┏━━

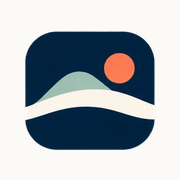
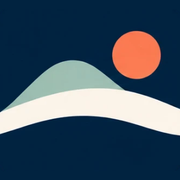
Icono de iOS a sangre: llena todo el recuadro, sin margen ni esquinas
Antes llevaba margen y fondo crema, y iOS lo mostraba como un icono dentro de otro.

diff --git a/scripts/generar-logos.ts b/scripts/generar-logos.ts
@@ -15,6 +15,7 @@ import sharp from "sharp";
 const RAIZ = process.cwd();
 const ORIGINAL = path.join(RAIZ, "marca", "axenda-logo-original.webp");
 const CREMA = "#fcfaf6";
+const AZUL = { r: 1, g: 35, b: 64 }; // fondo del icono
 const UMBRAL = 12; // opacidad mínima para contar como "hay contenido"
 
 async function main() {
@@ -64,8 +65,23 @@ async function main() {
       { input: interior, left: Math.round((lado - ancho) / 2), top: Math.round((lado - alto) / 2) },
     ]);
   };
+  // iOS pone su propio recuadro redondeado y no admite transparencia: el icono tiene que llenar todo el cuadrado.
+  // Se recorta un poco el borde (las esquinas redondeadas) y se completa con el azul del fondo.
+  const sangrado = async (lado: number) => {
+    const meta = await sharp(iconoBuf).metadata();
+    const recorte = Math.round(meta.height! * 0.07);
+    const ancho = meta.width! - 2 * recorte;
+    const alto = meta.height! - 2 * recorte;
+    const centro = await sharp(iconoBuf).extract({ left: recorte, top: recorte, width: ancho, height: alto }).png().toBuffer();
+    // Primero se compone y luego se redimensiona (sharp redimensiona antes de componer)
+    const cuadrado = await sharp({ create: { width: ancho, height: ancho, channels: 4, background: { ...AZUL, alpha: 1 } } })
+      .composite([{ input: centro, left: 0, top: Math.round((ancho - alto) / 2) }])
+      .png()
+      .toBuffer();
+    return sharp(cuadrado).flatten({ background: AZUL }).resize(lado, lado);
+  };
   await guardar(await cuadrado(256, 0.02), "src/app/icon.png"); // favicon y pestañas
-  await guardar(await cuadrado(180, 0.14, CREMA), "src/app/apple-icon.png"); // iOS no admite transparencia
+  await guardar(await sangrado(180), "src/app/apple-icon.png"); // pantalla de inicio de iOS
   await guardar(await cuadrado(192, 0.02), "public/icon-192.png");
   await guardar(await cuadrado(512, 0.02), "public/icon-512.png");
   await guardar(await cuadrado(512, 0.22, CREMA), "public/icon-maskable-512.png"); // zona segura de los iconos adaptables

┗━━

WORK REQUEST:
Set down the data above word for word, leaving every picture out.

RESPONSE AREA:
Icono de iOS a sangre: llena todo el recuadro, sin margen ni esquinas
Antes llevaba margen y fondo crema, y iOS lo mostraba como un icono dentro de otro.

diff --git a/scripts/generar-logos.ts b/scripts/generar-logos.ts
@@ -15,6 +15,7 @@ import sharp from "sharp";
 const RAIZ = process.cwd();
 const ORIGINAL = path.join(RAIZ, "marca", "axenda-logo-original.webp");
 const CREMA = "#fcfaf6";
+const AZUL = { r: 1, g: 35, b: 64 }; // fondo del icono
 const UMBRAL = 12; // opacidad mínima para contar como "hay contenido"
 
 async function main() {
@@ -64,8 +65,23 @@ async function main() {
       { input: interior, left: Math.round((lado - ancho) / 2), top: Math.round((lado - alto) / 2) },
     ]);
   };
+  // iOS pone su propio recuadro redondeado y no admite transparencia: el icono tiene que llenar todo el cuadrado.
+  // Se recorta un poco el borde (las esquinas redondeadas) y se completa con el azul del fondo.
+  const sangrado = async (lado: number) => {
+    const meta = await sharp(iconoBuf).metadata();
+    const recorte = Math.round(meta.height! * 0.07);
+    const ancho = meta.width! - 2 * recorte;
+    const alto = meta.height! - 2 * recorte;
+    const centro = await sharp(iconoBuf).extract({ left: recorte, top: recorte, width: ancho, height: alto }).png().toBuffer();
+    // Primero se compone y luego se redimensiona (sharp redimensiona antes de componer)
+    const cuadrado = await sharp({ create: { width: ancho, height: ancho, channels: 4, background: { ...AZUL, alpha: 1 } } })
+      .composite([{ input: centro, left: 0, top: Math.round((ancho - alto) / 2) }])
+      .png()
+      .toBuffer();
+    return sharp(cuadrado).flatten({ background: AZUL }).resize(lado, lado);
+  };
   await guardar(await cuadrado(256, 0.02), "src/app/icon.png"); // favicon y pestañas
-  await guardar(await cuadrado(180, 0.14, CREMA), "src/app/apple-icon.png"); // iOS no admite transparencia
+  await guardar(await sangrado(180), "src/app/apple-icon.png"); // pantalla de inicio de iOS
   await guardar(await cuadrado(192, 0.02), "public/icon-192.png");
   await guardar(await cuadrado(512, 0.02), "public/icon-512.png");
   await guardar(await cuadrado(512, 0.22, CREMA), "public/icon-maskable-512.png"); // zona segura de los iconos adaptables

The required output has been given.